Give


ECE Seminar Series


ISTeC Distinguished Lecture in conjunction with the Electrical and Computer Engineering Department and Computer Science Department Series

Title: Cloud Computing: the dreams and the nightmares
Speaker: Dilma Da Silva
Affiliation: Department of Computer Science and Engineering, Texas A&M University
Day: Monday, March 7, 2016
Time: 11:00 am - 12:00 pm
Location: Morgan Library Event Hall

Abstract: Cloud computing has been around for many years. Ideas from innovators in industry and academia came together to make cloud technology very successful. At the same time, the new technology introduces difficult hurdles on an unprecedented scale. This talk summarizes the evolution of cloud technology from overused buzzword to an efficient way to deliver computing services and identifies the main challenges still unresolved.

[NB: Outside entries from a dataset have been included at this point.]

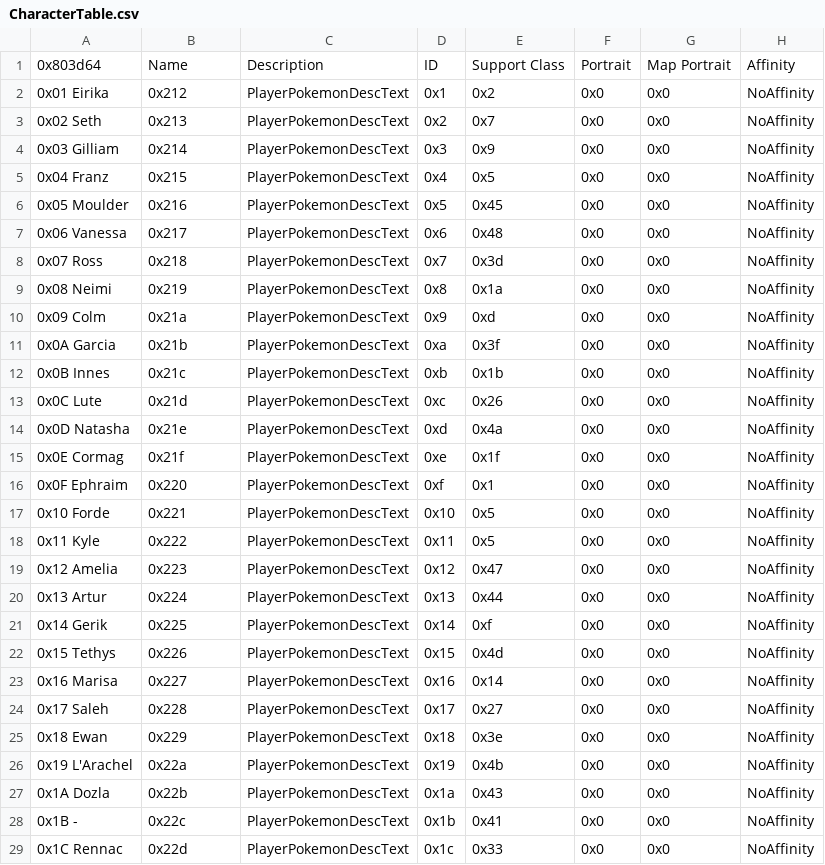
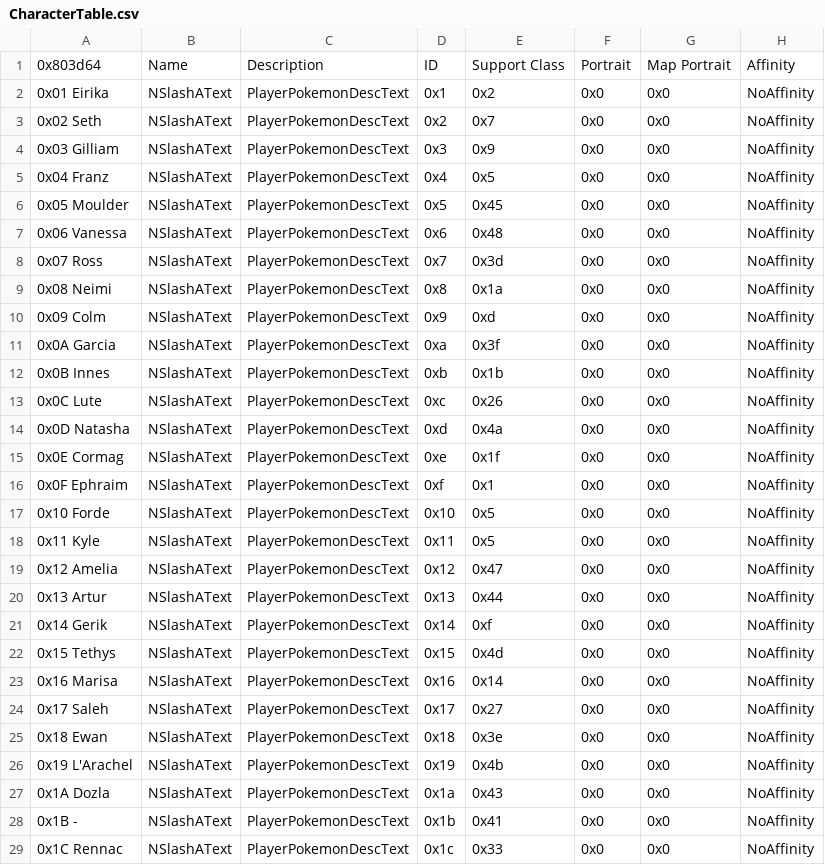
Before and after one commit to Veslyquix/Pokemblem, a CSV file: Tables/NightmareModules/CharactersClasses/CharacterTable.csv, drawn as a sheet; only a part is shown; the diff covers the shown part only; the diff names each change by its address in the sheet, - before the commit and + after, or states it on an @@ line.

```diff
--- a/Tables/NightmareModules/CharactersClasses/CharacterTable.csv
+++ b/Tables/NightmareModules/CharactersClasses/CharacterTable.csv
-B2: 0x212
+B2: NSlashAText
-B3: 0x213
+B3: NSlashAText
-B4: 0x214
+B4: NSlashAText
-B5: 0x215
+B5: NSlashAText
-B6: 0x216
+B6: NSlashAText
-B7: 0x217
+B7: NSlashAText
-B8: 0x218
+B8: NSlashAText
-B9: 0x219
+B9: NSlashAText
-B10: 0x21a
+B10: NSlashAText
-B11: 0x21b
+B11: NSlashAText
-B12: 0x21c
+B12: NSlashAText
-B13: 0x21d
+B13: NSlashAText
-B14: 0x21e
+B14: NSlashAText
-B15: 0x21f
+B15: NSlashAText
-B16: 0x220
+B16: NSlashAText
-B17: 0x221
+B17: NSlashAText
-B18: 0x222
+B18: NSlashAText
-B19: 0x223
+B19: NSlashAText
-B20: 0x224
+B20: NSlashAText
-B21: 0x225
+B21: NSlashAText
-B22: 0x226
+B22: NSlashAText
-B23: 0x227
+B23: NSlashAText
-B24: 0x228
+B24: NSlashAText
-B25: 0x229
+B25: NSlashAText
-B26: 0x22a
+B26: NSlashAText
-B27: 0x22b
+B27: NSlashAText
-B28: 0x22c
+B28: NSlashAText
-B29: 0x22d
+B29: NSlashAText
```
Also changed, not shown: 27 edited cells elsewhere in this file, Tables/NightmareModules/CharactersClasses/ClassTable.csv, 27 other files.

Bio: Dilma Da Silva joined the Department of Computer Science and Engineering at Texas A&M University as its new department head on August 2014. Her primary research interests are cloud computing, operating systems, distributed computing, and high-end computing. Prior to joining Texas A&M, she worked at Qualcomm Research in California (2012-2014), IBM Thomas J. Watson Research Center in New York (2000-2012) and the University of Sao Paulo in Brazil (1996-2000). Da Silva is an ACM Distinguished Scientist, a member of the board of CRA-W (Computer Research Association's Committee on the Status of Women in Computing Research), member of CDC (Coalition for Diversifying Computing), co-founder of the Latinas in Computing group, and an event liaison with USENIX. She served as an officer at ACM SIGOPS from 2011 to 2015. She currently chairs the ACM Senior Award Committee. Da Silva is a very active member of her research community. She has chaired 27 scientific conferences and participated in 100+ program committees. She has published 72 articles in journals, books, refereed conferences and workshops, filed 15 patents, served on more than 30 thesis committees, and has had dozens of mentees, from middle school students to post-doctoral researchers. Da Silva received her doctoral degree in computer science from Georgia Tech in 1997 and her bachelorís and masterís degrees from the University of S„o Paulo, Brazil. Besides pursuing her passion for computing, she spends time reading novels, knitting, and keeping in touch with her friends across 8 time zones.